- [Task requirements]: Go through the records below line by line. Count the lines with "variant" and give the count alone.

::: Stored data

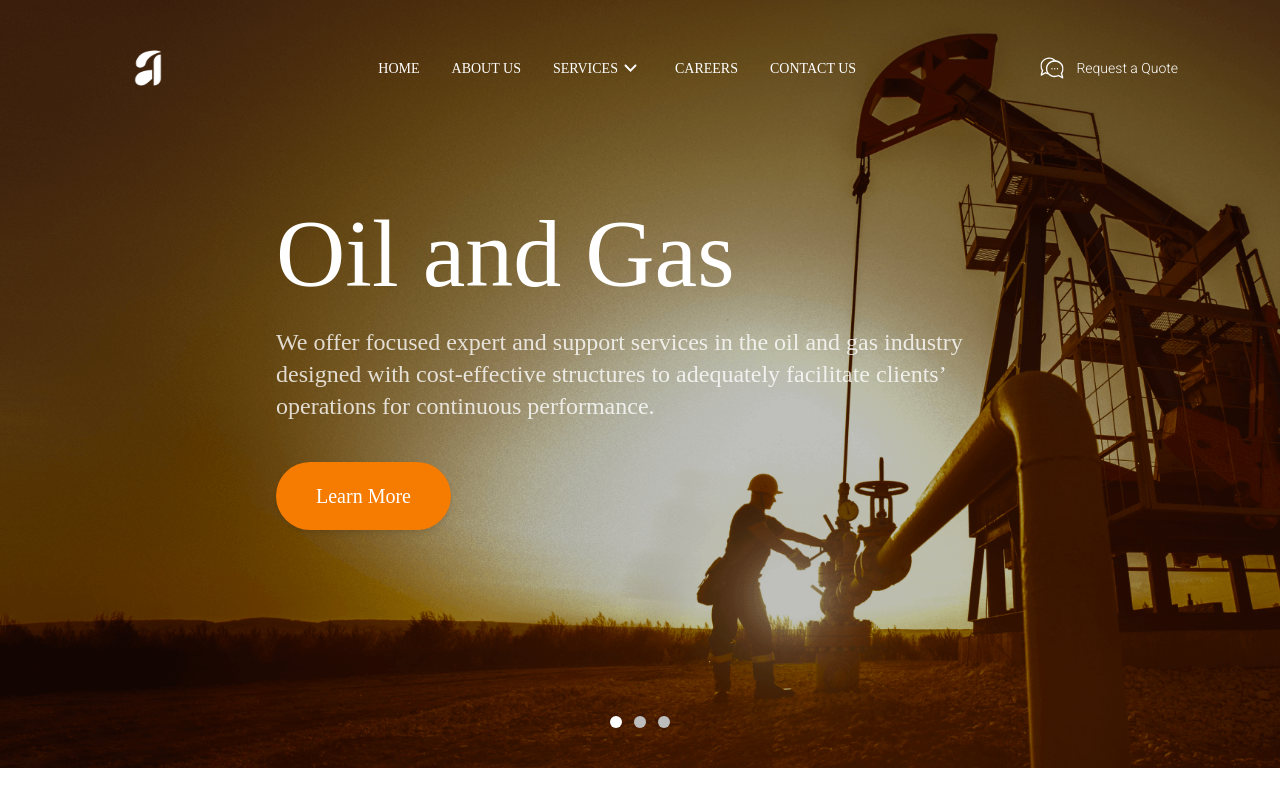
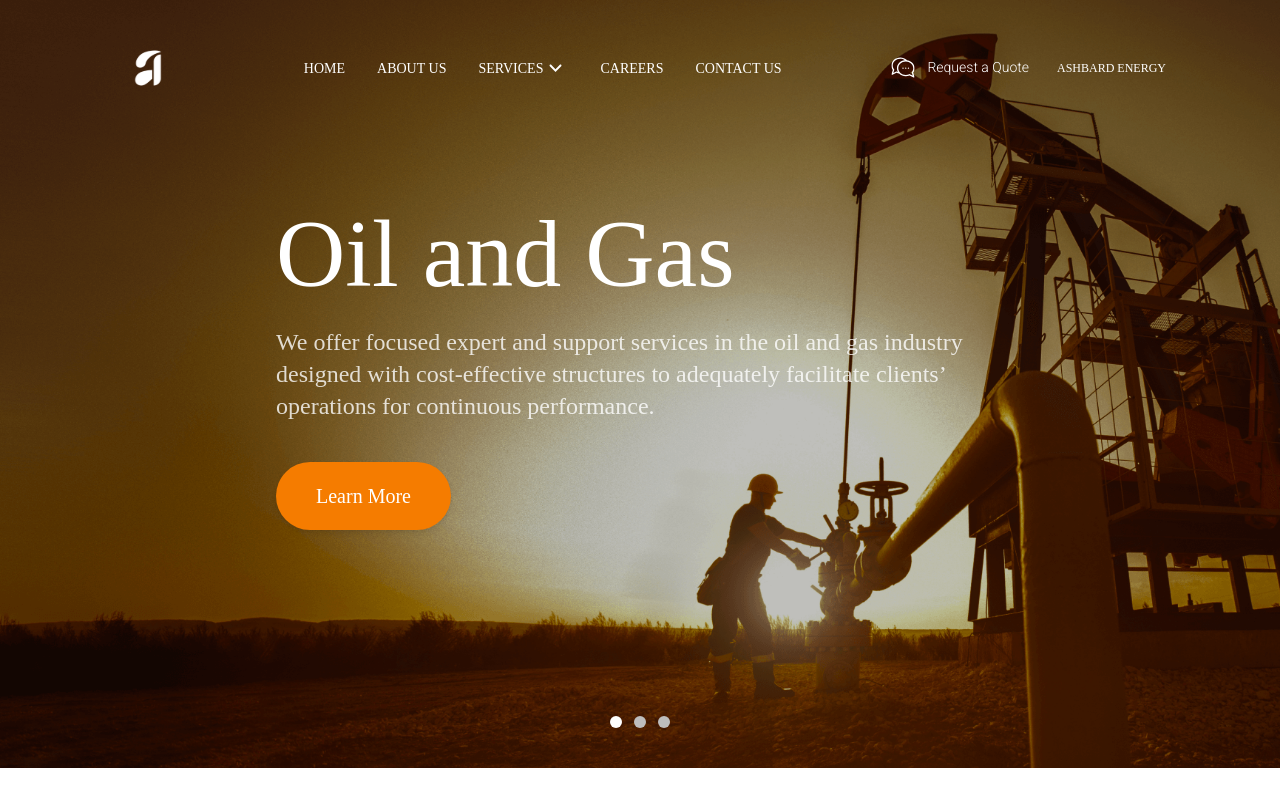
Before and after one commit to tienviet10/ashbard-energy, a React (Vite) app: page /home in a window 1280 px wide. Shown: the top 800 px of the page. Built offline with nearby package versions, Linux system fonts and the light colour scheme.

Commit message:
add new nav link ashbard energy

```diff
--- a/src/widgets/layout/navbar.jsx
+++ b/src/widgets/layout/navbar.jsx
@@ -121,17 +121,17 @@ export function Navbar({ brandName, routes, action }) {
               Request a Quote
             </a>
           </Typography>
-          {/* <a
-            href="https://www.material-tailwind.com/blocks?ref=mtkr"
+          <a
+            href="https://ashbardenergy.com/"
             target="_blank"
           >
-            <Button variant="text" size="sm" color="white" fullWidth>
-              pro version
+            <Button variant="text" size="sm" color="white" fullWidth style={{fontFamily: "Gilroy", fontWeight: "300"}}>
+              ASHBARD ENERGY
             </Button>
           </a>
           {React.cloneElement(action, {
             className: "hidden lg:inline-block",
-          })} */}
+          })}
         </div>
         <IconButton
           variant="text"
```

::::::

- [Response to the exercise]: 3